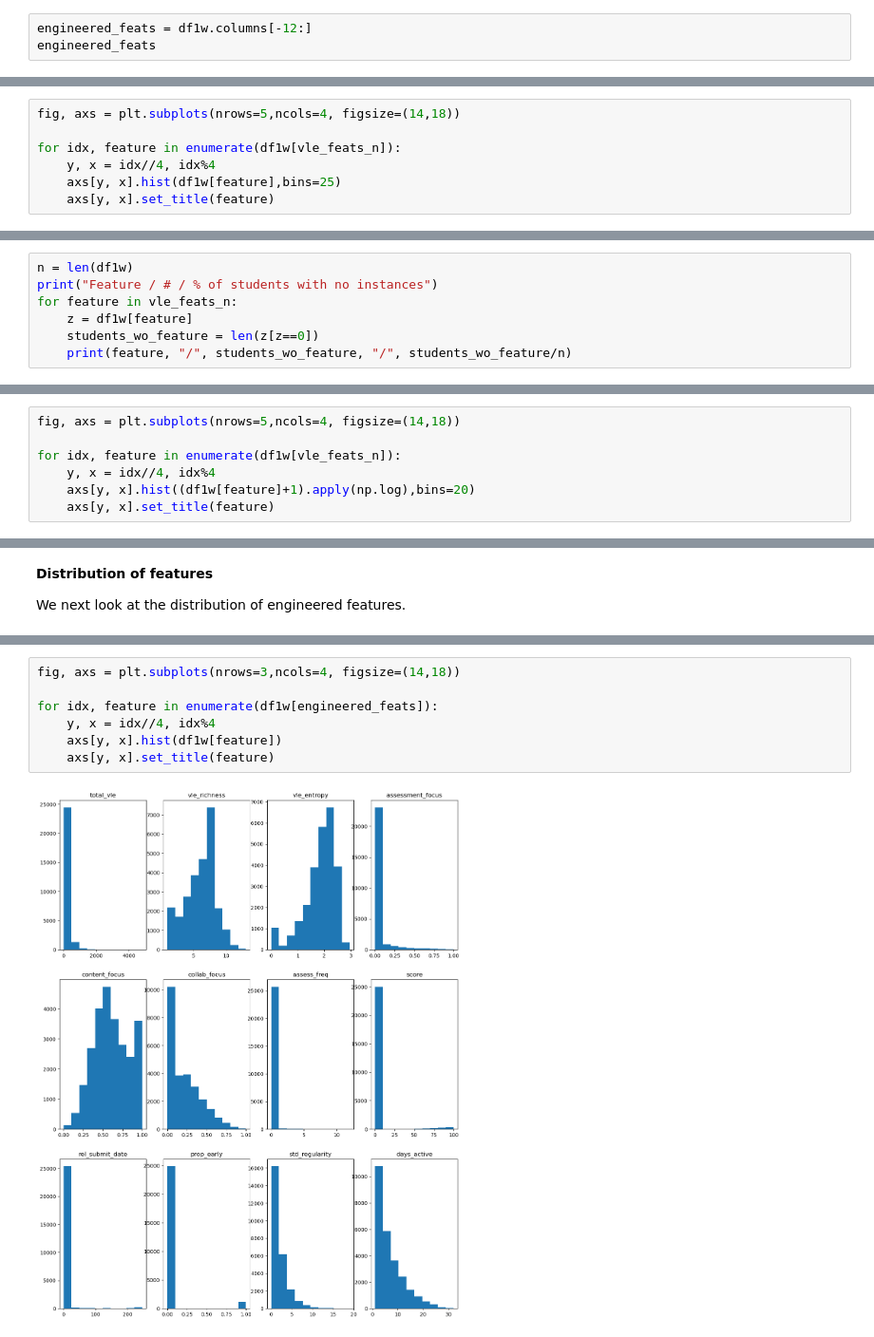
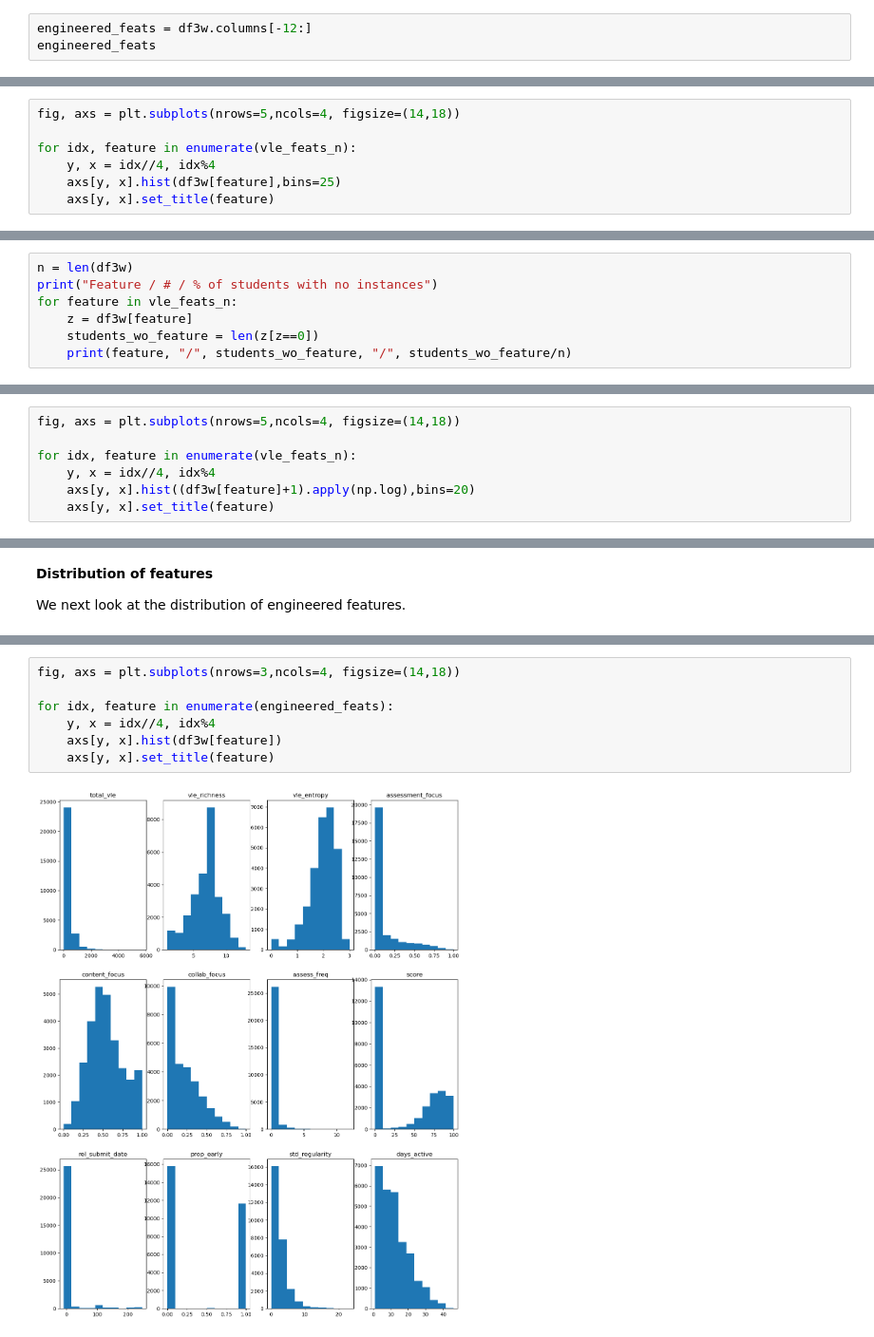
Before and after one commit to Erdos-Projects/fall-2025-risk-factors-in-online-courses, a Jupyter notebook: MOULAD EDA.ipynb, the cells around one changed output, grey strips where cells are left out. Shown at 95% size. Saved outputs shown, nothing was run; the diff lists cells and outputs as text.

```diff
--- a/MOULAD EDA.ipynb
+++ b/MOULAD EDA.ipynb
@@ -323,7 +304,7 @@ plt.imshow(df1w.isnull(), cmap='hot', aspect='auto')
 # %% [markdown]
 Let us now examine correlation between engineered features (+ interaction features)
 # %%
-engineered_feats = df1w.columns[-12:]
+engineered_feats = df3w.columns[-12:]
 engineered_feats
 # %% [output]
 Index(['total_vle', 'vle_richness', 'vle_entropy', 'assessment_focus',
@@ -365,8 +342,8 @@ We previously observed that the interaction features appear to be exponentially
 # %%
 fig, axs = plt.subplots(nrows=5,ncols=4, figsize=(14,18))
 
-for idx, feature in enumerate(df1w[vle_feats_n]):
+for idx, feature in enumerate(vle_feats_n):
     y, x = idx//4, idx%4
-    axs[y, x].hist(df1w[feature],bins=25)
+    axs[y, x].hist(df3w[feature],bins=25)
     axs[y, x].set_title(feature)
 # %% [output]
@@ -374,8 +351,8 @@ for idx, feature in enumerate(df1w[vle_feats_n]):
 # %%
-n = len(df1w)
+n = len(df3w)
 print("Feature / # / % of students with no instances")
 for feature in vle_feats_n:
-    z = df1w[feature]
+    z = df3w[feature]
     students_wo_feature = len(z[z==0])
     print(feature, "/", students_wo_feature, "/", students_wo_feature/n)
 # %% [output]
@@ -403,8 +380,8 @@ What if we took logarithms?
 # %%
 fig, axs = plt.subplots(nrows=5,ncols=4, figsize=(14,18))
 
-for idx, feature in enumerate(df1w[vle_feats_n]):
+for idx, feature in enumerate(vle_feats_n):
     y, x = idx//4, idx%4
-    axs[y, x].hist((df1w[feature]+1).apply(np.log),bins=20)
+    axs[y, x].hist((df3w[feature]+1).apply(np.log),bins=20)
     axs[y, x].set_title(feature)
 # %% [output]
@@ -422,10 +395,10 @@ len(engineered_feats)
 # %%
 fig, axs = plt.subplots(nrows=3,ncols=4, figsize=(14,18))
 
-for idx, feature in enumerate(df1w[engineered_feats]):
+for idx, feature in enumerate(engineered_feats):
     y, x = idx//4, idx%4
-    axs[y, x].hist(df1w[feature])
+    axs[y, x].hist(df3w[feature])
     axs[y, x].set_title(feature)
 # %% [output]
-[figure, old version]
+[figure, new version]
 # %% [markdown]
```
Also changed, not shown: parts of 52 cells of this notebook.
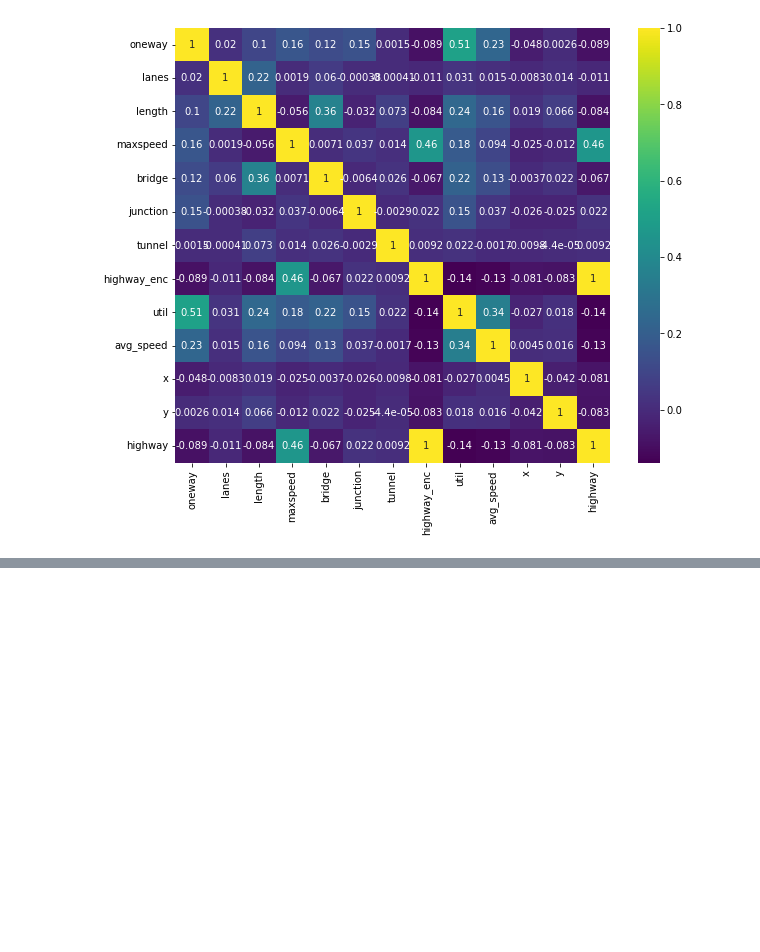
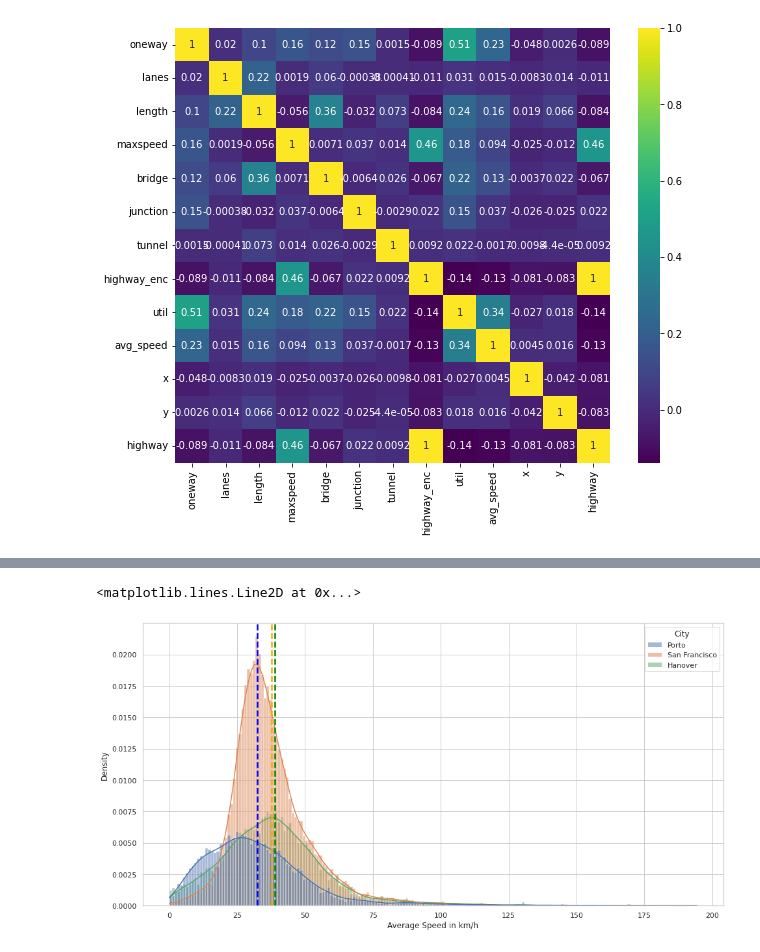
Before and after one commit to SwiftPredator/Trajectory-based-Road-Network-Representation-Learning, a Jupyter notebook: evaluation/explanatory_data_analysis.ipynb, the cells around one changed output, grey strips where cells are left out. Saved outputs shown, nothing was run; the diff lists cells and outputs as text; code cells hidden in the pictures; blank space fills up the shorter version.

```diff
--- a/evaluation/explanatory_data_analysis.ipynb
+++ b/evaluation/explanatory_data_analysis.ipynb
@@ -171,0 +202,42 @@ sns.displot(x=util, kde=True, color="green")
+# %%
+"""
+Density plots for speed and utilization
+"""
+
+from os import stat
+from matplotlib import pyplot as plt
+
+
+cities = ["porto", "sf", "hanover"]
+names = ["Porto", "San Francisco", "Hanover"]
+counts = pd.DataFrame()
+for c, na in zip(cities, names):
+    tf = pd.read_csv(f"../datasets/trajectories/{c}/speed_features_unnormalized.csv")
+    tf.set_index(["u", "v", "key"], inplace=True)
+    tf.dropna(inplace=True)
+    tf["City"] = na
+    counts = pd.concat([counts, tf])
+
+fig, ax = plt.subplots(figsize=(16, 8))
+ax = sns.histplot(counts, x="avg_speed", hue="City", stat="density", kde=True, ax=ax)
+plt.xlabel("Average Speed in km/h")
+
+ax.axvline(x=counts[counts["City"]=="Porto"]["avg_speed"].mean(),
+            color='blue',
+            ls='--',
+            lw=2.5)
+
+ax.axvline(x=counts[counts["City"]=="San Francisco"]["avg_speed"].mean(),
+    color='orange',
+    ls='--',
+    lw=2.5)
+
+ax.axvline(x=counts[counts["City"]=="Hanover"]["avg_speed"].mean(),
+    color='green',
+    ls='--',
+    lw=2.5)
+
+# sns.displot(x=util, kde=True, color="green")
+# %% [output]
+<matplotlib.lines.Line2D at 0x...>
+[figure, added]
```
Also changed, not shown: parts of 11 cells of this notebook, 44 other files.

## Exercise objective
Find every line in the records that contains the word "mean"; copy those lines.

## Solution for this task
+ax.axvline(x=counts[counts["City"]=="Porto"]["avg_speed"].mean(),
+ax.axvline(x=counts[counts["City"]=="San Francisco"]["avg_speed"].mean(),
+ax.axvline(x=counts[counts["City"]=="Hanover"]["avg_speed"].mean(),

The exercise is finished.